Which lines below hold the word "input"? Copy all of them.

++++ DATA TO USE

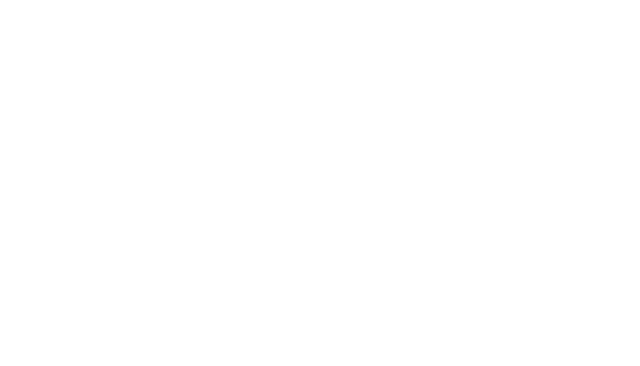
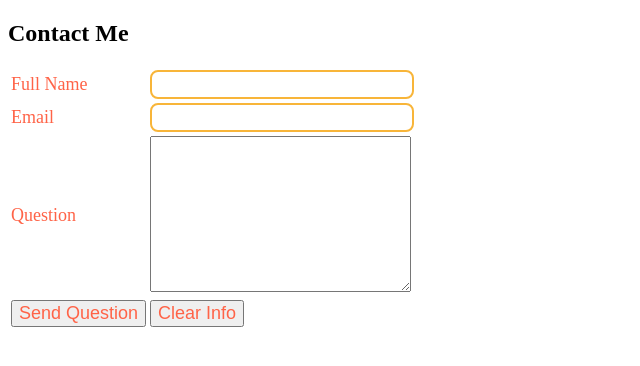
Before and after one commit to Mohinikirank/my-profile, a plain HTML site: page contactMe.html in a window 1280 px wide. Shown: the whole page, without its empty margins (0-640 px from the left). Drawn offline with Linux system fonts and the light colour scheme.

Commit message:
attribute selectors, pseudo-classes and elements
attribute selectors, pseudo-classes and elements

```diff
--- a/contactMe.html
+++ b/contactMe.html
@@ -4,8 +4,53 @@
     <meta charset="UTF-8">
     <meta name="viewport" content="width=device-width, initial-scale=1.0">
     <title>Contact Me</title>
+    <style>
+label, button{
+            font-size: large;
+            color:tomato
+        }
+        input[type="text"],input[type="email"]{
+            border: 2px solid rgb(248, 181, 57);
+            padding: 5px 5px ;
+            border-radius: 8px;
+            width: 250px;
+            text-transform: capitalize;
+            color: cadetblue;
+        }
+        input[type="email"]{
+            text-transform: lowercase;
+        }
+        button[type="submit"]:hover{
+            color: rgb(183, 122, 8);
+            border-radius: 8px;
+            border: 2px solid rgb(248, 181, 57);
+        }
+    </style>
 </head>
 <body>
+    <h2>Contact Me</h2>
+    <form action="">
+        <table>
+            <tbody>
+                <tr>
+                    <td><label for="">Full Name </label></td>
+                    <td><input type="text"> <br></td>
+                </tr>
+                <tr>
+                    <td><label for="">Email </label> </td>
+                    <td><input type="email"></td>
+                </tr>
+                <tr>
+                    <td><label for="">Question</label></td>
+                    <td><textarea name="" id="" cols="30" rows="10"></textarea></td>
+                </tr>
+                <tr>
+                    <td> <button type="submit">Send Question</button> </td>
+                    <td> <button type="reset">Clear Info</button></td>
+                </tr>
+            </tbody>
+        </table>
+    </form>
 
 </body>
 </html>
```
Also changed, not shown: index.html (+17 -2 lines).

++++++++

__TASK SOLUTION__:
+        input[type="text"],input[type="email"]{
+        input[type="email"]{
+                    <td><input type="text"> <br></td>
+                    <td><input type="email"></td>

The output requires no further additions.